#### TASK DESCRIPTION
If a line of the material holds the string "flex", please copy it.

--- START ---

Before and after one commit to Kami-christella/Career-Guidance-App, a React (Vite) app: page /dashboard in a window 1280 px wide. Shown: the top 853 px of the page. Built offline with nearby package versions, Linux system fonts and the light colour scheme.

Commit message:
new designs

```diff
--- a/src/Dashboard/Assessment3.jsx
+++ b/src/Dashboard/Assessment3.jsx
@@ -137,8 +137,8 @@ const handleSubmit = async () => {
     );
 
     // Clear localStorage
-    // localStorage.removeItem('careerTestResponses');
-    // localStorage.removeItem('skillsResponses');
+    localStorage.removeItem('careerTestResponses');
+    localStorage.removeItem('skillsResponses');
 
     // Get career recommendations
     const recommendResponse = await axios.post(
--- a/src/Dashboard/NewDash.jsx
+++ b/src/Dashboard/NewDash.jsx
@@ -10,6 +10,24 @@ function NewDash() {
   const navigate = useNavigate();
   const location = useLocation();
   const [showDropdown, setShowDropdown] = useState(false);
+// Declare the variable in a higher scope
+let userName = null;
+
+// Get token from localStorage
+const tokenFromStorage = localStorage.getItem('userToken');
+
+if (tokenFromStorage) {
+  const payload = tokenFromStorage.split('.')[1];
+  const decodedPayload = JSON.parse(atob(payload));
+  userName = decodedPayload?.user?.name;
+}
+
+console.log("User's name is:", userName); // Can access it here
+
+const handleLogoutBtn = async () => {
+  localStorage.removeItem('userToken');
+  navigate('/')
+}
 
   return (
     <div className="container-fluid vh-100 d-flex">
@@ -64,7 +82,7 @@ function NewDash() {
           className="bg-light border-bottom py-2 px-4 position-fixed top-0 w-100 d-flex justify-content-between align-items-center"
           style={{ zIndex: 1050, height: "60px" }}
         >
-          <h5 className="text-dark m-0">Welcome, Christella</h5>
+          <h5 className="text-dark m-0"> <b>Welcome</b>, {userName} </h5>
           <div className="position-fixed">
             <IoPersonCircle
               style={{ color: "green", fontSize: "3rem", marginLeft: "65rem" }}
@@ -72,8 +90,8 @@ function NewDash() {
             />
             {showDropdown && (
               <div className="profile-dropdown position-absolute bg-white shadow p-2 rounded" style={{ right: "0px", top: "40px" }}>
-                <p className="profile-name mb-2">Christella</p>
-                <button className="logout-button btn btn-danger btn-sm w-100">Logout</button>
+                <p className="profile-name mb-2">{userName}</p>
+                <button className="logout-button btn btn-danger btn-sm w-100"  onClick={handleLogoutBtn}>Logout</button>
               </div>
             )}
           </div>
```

--- END ---
--- START ---

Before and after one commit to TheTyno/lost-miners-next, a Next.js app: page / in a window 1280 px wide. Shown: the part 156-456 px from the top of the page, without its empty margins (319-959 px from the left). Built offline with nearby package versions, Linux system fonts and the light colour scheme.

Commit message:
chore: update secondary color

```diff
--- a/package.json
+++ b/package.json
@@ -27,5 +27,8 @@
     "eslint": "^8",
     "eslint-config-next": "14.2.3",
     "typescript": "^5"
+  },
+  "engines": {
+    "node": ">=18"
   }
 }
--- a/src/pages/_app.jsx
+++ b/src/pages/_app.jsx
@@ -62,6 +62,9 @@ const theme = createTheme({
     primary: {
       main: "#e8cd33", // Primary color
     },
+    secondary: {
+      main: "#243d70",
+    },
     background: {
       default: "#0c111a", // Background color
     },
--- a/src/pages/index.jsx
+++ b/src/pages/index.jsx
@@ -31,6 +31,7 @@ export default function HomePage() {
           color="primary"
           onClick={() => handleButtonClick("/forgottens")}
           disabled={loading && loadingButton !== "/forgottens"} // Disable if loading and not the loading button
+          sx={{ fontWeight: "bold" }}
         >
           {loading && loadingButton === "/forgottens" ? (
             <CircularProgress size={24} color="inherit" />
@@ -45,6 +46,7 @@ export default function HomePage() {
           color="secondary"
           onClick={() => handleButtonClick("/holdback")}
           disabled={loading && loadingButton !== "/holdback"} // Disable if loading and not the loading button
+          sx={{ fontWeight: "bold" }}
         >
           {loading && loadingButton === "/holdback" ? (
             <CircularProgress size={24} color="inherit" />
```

--- END ---
--- START ---

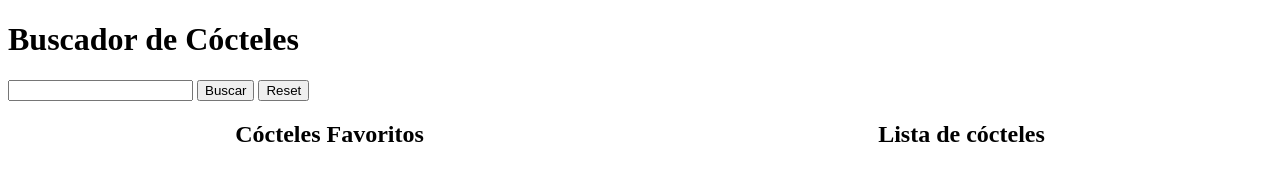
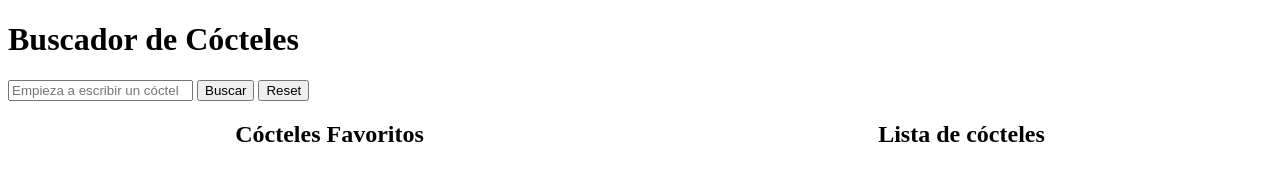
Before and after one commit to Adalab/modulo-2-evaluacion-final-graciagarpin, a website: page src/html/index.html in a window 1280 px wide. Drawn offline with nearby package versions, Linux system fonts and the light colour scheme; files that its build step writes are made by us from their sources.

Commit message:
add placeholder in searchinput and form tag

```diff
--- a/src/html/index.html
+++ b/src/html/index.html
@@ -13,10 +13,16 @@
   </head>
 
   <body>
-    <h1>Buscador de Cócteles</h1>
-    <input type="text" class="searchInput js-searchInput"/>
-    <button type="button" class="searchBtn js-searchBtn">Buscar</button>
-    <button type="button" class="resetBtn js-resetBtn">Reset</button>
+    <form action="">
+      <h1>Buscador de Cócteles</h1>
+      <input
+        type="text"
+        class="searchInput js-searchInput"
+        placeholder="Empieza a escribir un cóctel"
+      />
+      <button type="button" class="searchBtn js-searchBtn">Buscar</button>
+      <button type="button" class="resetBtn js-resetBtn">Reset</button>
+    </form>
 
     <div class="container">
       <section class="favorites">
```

--- END ---

#### WRITTEN RESPONSE
     <div className="container-fluid vh-100 d-flex">
           className="bg-light border-bottom py-2 px-4 position-fixed top-0 w-100 d-flex justify-content-between align-items-center"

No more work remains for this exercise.